United States District Court, W.D. Washington, Seattle

September 19, 2017

ALAN BARROWMAN, et al., Plaintiffs,
v.
WRIGHT MEDICAL TECHNOLOGY INC., et al., Defendants.

          ORDER DENYING MOTIONS

          JAMES L. ROBART UNITED STATES DISTRICT JUDGE.

         I. INTRODUCTION

         Before the court are Plaintiffs Alan Barrowman and Jessica Robertson's (collectively, “Plaintiffs”) motion for relief from the court's scheduling order and for leave to amend the complaint (MTA (Dkt. # 34)) and a motion to remand should the court grant leave to amend (MTR (Dkt. # 36)). The court has considered the parties' submissions in support of and in opposition to the motions, the relevant portions of the record, and the applicable law. Being fully advised, [1] the court denies Plaintiffs' motion for relief from the court's scheduling order and for leave to amend and denies as moot Plaintiffs' motion to remand.

         II. BACKGROUND

         On January 23, 2012, Dr. Solomon Wu performed multiple outpatient surgical procedures on Ms. Robertson's right foot, and on February 13, 2012, he performed the same procedures on Mr. Barrowman's right foot.[2] (Compl. (Dkt. # 1-1) ¶¶ 3.2, 3.4.) As part of the operation, Dr. Wu implanted in each patient's right foot a Cancello-Pure 10x50 millimeter Wedge (“Wedge”), manufactured by Defendant RTI Surgical, Inc. (“RTI”) and distributed by Defendant Wright Medical Technology, Inc. (“Wright”). (Id. ¶¶ 3.3, 3.5; 1st Bigby Decl. (Dkt. # 35) ¶ 1.) After the surgeries, Plaintiffs continued to experience pain. (Compl. ¶¶ 3.6, 3.8.) A different surgeon, Dr. Rodney Graves, later removed the Wedge from Ms. Robertson's foot on March 1, 2013, and from Mr. Barrowman's foot on February 24, 2014. (Id. ¶¶ 3.7, 3.9.)

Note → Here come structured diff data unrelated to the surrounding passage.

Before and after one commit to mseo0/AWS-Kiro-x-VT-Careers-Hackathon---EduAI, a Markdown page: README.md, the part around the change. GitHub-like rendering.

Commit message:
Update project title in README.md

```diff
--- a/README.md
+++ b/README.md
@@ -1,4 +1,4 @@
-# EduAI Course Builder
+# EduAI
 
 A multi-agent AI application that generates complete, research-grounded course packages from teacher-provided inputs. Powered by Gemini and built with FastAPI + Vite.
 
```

         On January 23, 2015, Plaintiffs filed suit against Wright and RTI (collectively, “Defendants”) in King County Superior Court, asserting product liability claims. (See generally Compl.) Specifically, Plaintiffs allege multiple theories of product liability, including design defect, failure to warn, manufacturing defect, and breach of the implied warranties of fitness and merchantability. (Id. ¶¶ 4.1-5.4.) Plaintiffs also allege violations of Washington's Consumer Protection Act (“CPA”), RCW 19.86. (Id. ¶¶ 6.1-6.3.) On May 7, 2015, Defendants removed the action on the basis of diversity jurisdiction.[3] (Not. of Rem. (Dkt. # 1)); see also 28 U.S.C. § 1332.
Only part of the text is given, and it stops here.